Or, in the case of not-for-the-squeamish UK television program Embarrassing Bodies, free medical treatment.
The patients featured on the show have to be getting free medical advice or treatment to compensate for the humiliation of having their private parts displayed, full screen, in high definition, don’t they?
Watching an episode of Embarrassing Bodies is akin to staring at the sun. You know it’s causing damage, and that you shouldn’t do it, but you can’t look away. It is utterly, and revoltingly, compelling.
(I’d like to take the opportunity, at this point, to assert that I do not watch the show regularly. If I happen to see the start, however, there’s a good chance I’ll be transfixed until the end. That is partly due to the humorous social media exchanges occurring as my friends and I watch.)
The show’s mantra is ‘‘No shame, we’re all the same’’. Doctors Christian, Dawn and Pixie will have you believe that the show exists, purely and simply, to aid people suffering from ailments that they are too embarrassed to show their GP.
Hmmm. I will address this point shortly.

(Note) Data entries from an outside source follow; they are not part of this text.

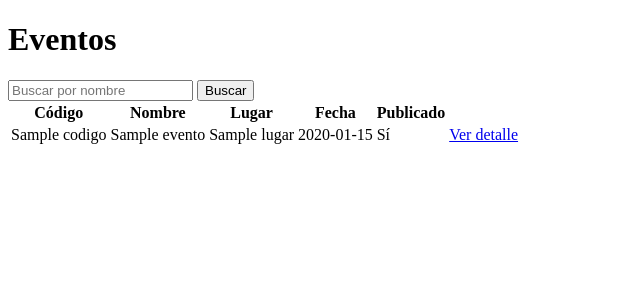
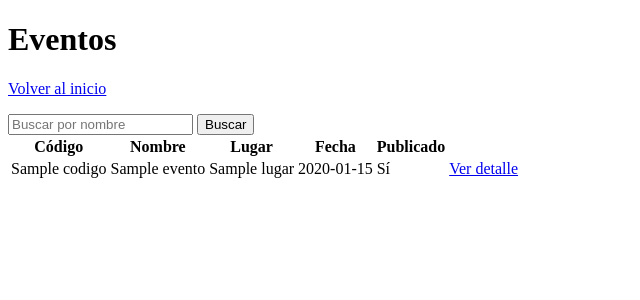
Before and after one commit to mariaalfarogonzalez69-sketch/Proyecto02_BlueTeam_EMYK, a Node project: template views/eventos/lista.ejs in a window 1280 px wide. Shown: the top 300 px of the page, without its empty margins (0-640 px from the left). Run offline with Node 20 templates, Linux system fonts and the light colour scheme; the template is opened without the code that fills it: most values are stand-ins (such as "Sample title", 1, 10 or a date in 2020); some libraries are stand-ins or nearby versions.

Commit message:
feat: enlace a eventos en el inicio y botón para volver al inicio

```diff
--- a/views/eventos/lista.ejs
+++ b/views/eventos/lista.ejs
@@ -6,6 +6,7 @@
   </head>
   <body>
     <h1>Eventos</h1>
+    <p><a href="/">Volver al inicio</a></p>
 
     <form method="GET" action="/eventos">
       <input name="q" value="<%= q %>" placeholder="Buscar por nombre">
--- a/views/index.ejs
+++ b/views/index.ejs
@@ -10,6 +10,9 @@
   <% if (usuario.rol === 'SuperAdmin') { %>
     <p><a href="/auditoria">Ver registro de auditoría</a></p>
   <% } %>
+
+  <p><a href="/eventos">Ver eventos</a></p>
+
   <form method="POST" action="/logout">
     <input type="hidden" name="_csrf" value="<%= csrfToken %>">
     <button type="submit">Cerrar sesión</button>
```
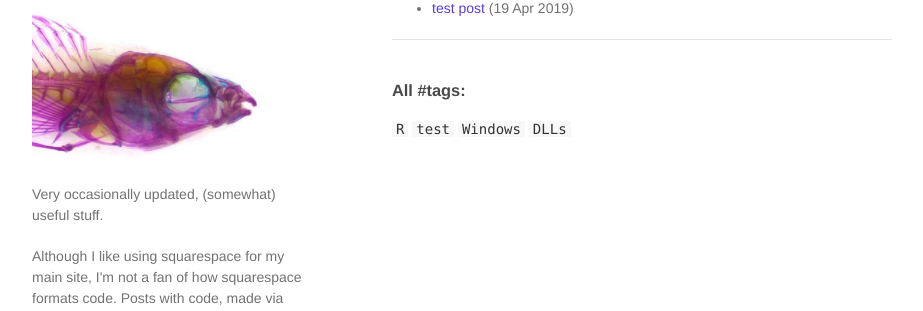
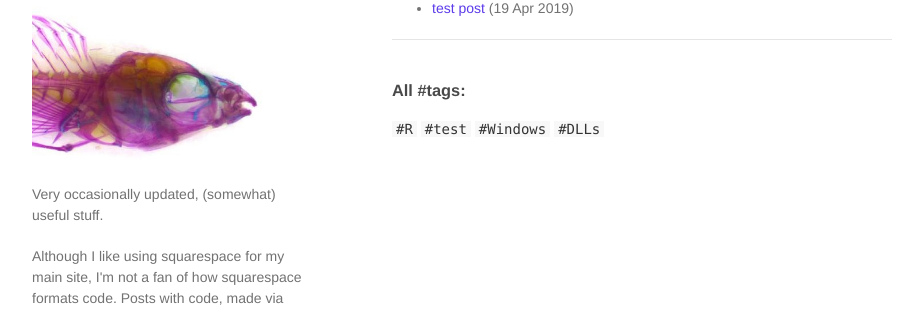
Before and after one commit to vbaliga/vbaliga.github.io, a Jekyll site: the page built from tag/test.md, in a window 1280 px wide. Shown: the part 111-422 px from the top of the page, without its empty margins (178-1101 px from the left). Built offline with Jekyll 4.4.1, drawn with Linux system fonts in a browser that asks for light colours; a script that is not in the unit is left out.

Commit message:
Update tagpage.html

```diff
--- a/_layouts/tagpage.html
+++ b/_layouts/tagpage.html
@@ -24,5 +24,5 @@ layout: default
 {% for temptag in sortedtemptags %}
   {% assign tagitems = temptag | split: '#' %}
   {% capture tagname %}{{ tagitems[1] }}{% endcapture %}
-  <a href="/tag/{{ tagname }}"><code class="highligher-rouge"><nobr>{{ tagname }}</nobr></code></a>
+  <a href="/tag/{{ tagname }}"><code class="highligher-rouge"><nobr>#{{ tagname }}</nobr></code></a>
 {% endfor %}
```
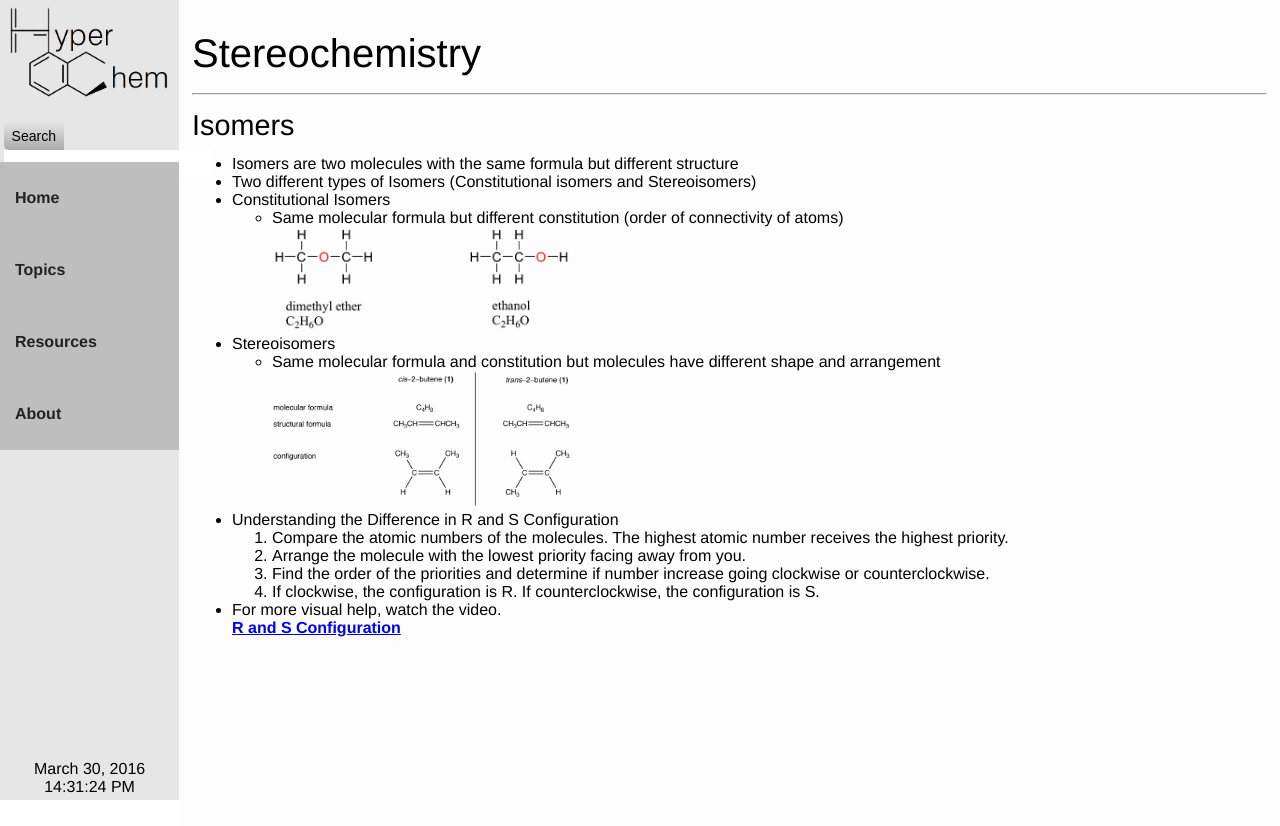
After one commit to legacy1121/HyperOChem, a PHP site: page /topics/stereochemistry/isomers/index.php in a window 1280 px wide. The commit adds this page. Run offline with PHP 8.4, Linux system fonts and the light colour scheme.

Commit message:
updated Stereochemistry
I'm silver V :(

```diff
--- a/topics/stereochemistry/index.php
+++ b/topics/stereochemistry/index.php
@@ -4,7 +4,7 @@
 	</head>
 	<body>
 		<div class='main'>
-			<p class='title'>Stereochemistry</h1>
+			<p class='title'>Stereochemistry</p>
 			<hr>
 			<p class='subtitle'>Organic</p>
 			<p>Stereochemistry is the branch of chemistry concerned with the three-dimensional arrangement of atoms and molecules and the effect of this on chemical reactions.</p>
--- /dev/null
+++ b/topics/stereochemistry/isomers/index.php
@@ -0,0 +1,41 @@
+<!DOCTYPE html>
+	<?php include "../../../includes/header.html"; ?>
+		<title>Isomers</title>
+	</head>
+	<body>
+		<div class='main'>
+			<p class ='title'>Stereochemistry</p>
+			<hr>
+			<p class ='subtitle'>Isomers</p>
+			<p>
+				<ul>
+					<li>Isomers are two molecules with the same formula but different structure</li>
+					<li>Two different types of Isomers (Constitutional isomers and Stereoisomers)</li>
+					<li>Constitutional Isomers
+						<ul>
+							<li>Same molecular formula but different constitution (order of connectivity of atoms)</li>
+							<img src="constitutionalisomersdotjpeg.png" width = 30% height = 30% />
+						</ul>
+					</li>
+					<li>Stereoisomers
+						<ul>
+							<li>Same molecular formula and constitution but molecules have different shape and arrangement</li>
+							<img src="stereoisomersdotjpeg.png" width=30% height=30%/>
+						</ul>
+					</li>
+					<li>Understanding the Difference in R and S Configuration
+						<ol>
+							<li>Compare the atomic numbers of the molecules. The highest atomic number receives the highest priority.</li>
+							<li>Arrange the molecule with the lowest priority facing away from you.</li>
+							<li>Find the order of the priorities and determine if number increase going clockwise or counterclockwise.</li>
+							<li>If clockwise, the configuration is R. If counterclockwise, the configuration is S.</li>
+						</ol>
+					</li>
+					<li>For more visual help, watch the video.</li>
+					<strong><a href="https://www.youtube.com/watch?v=kFD6hzLseVs">R and S Configuration</a></strong>
+				</ul>
+			</p>
+		</div>
+		<?php include "../../../includes/dropdown.html"; ?>
+	</body>
+</html>
```
Also changed, not shown: topics/stereochemistry/isomers/constitutionalisomersdotjpeg.png (added), topics/stereochemistry/isomers/stereoisomersdotjpeg.png (added).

The show’s website claims the program can also help viewers ‘‘self-diagnose at home without attending a doctor’s appointment’’.
This is marginally more believable, but also risky for a patient.
Self-diagnosis is fine until you decide to self-medicate, or start to ignore medical treatment altogether.
But trying to justify the show’s existence by saying people who are too embarrassed to see their GP about an ailment would rather it was dealt with on television, to an audience of millions worldwide? Puh-lease.
Whatever its medical worth, Embarrassing Bodies is a hit because of its shock value and cringe factor – not for any alleged altruistic public health service.
An episode I watched a few weeks ago is a case in point. A young woman is led into the stark white consultation room. Correctly, I predict that she has an ailment concerning either her breasts or genitalia.
Within 30 seconds she is on a bed, in a gown, and a view most commonly reserved for gynaecologists, obstetricians or midwives fills the screen.
We are also ‘‘educated’’ by a close-up of a man’s penis (he was being treated for a skin condition on his chest – go figure); shadowy footage of a woman giving herself a coffee enema (to which she is addicted and, while embarrassing, this is not exactly a common ailment); and a woman with a breast implant gone horribly wrong.
The program gives the impression the Embarrassing Bodies team travel around the UK having random patients drop by for medical advice. The show’s website, however, makes it clear that one must actually apply for the privilege of worldwide humiliation.
What is interesting about cringeworthy reality television is not the content, but the people who willingly agree to bare all in the interests of entertainment.
Never mind showing up to work the next day knowing your colleagues have had a long hard look at the rash on your testicles. Never mind chatting to your father, knowing he knows you urinate during intercourse (yes, I saw that episode).
How are these people able to look anyone in the eye ever again?
As for the people who turn on the TV and contribute to the ratings? That’s another column altogether.
Embarrassing Bodies is on Nine Network at 9.30pm on Wednesdays.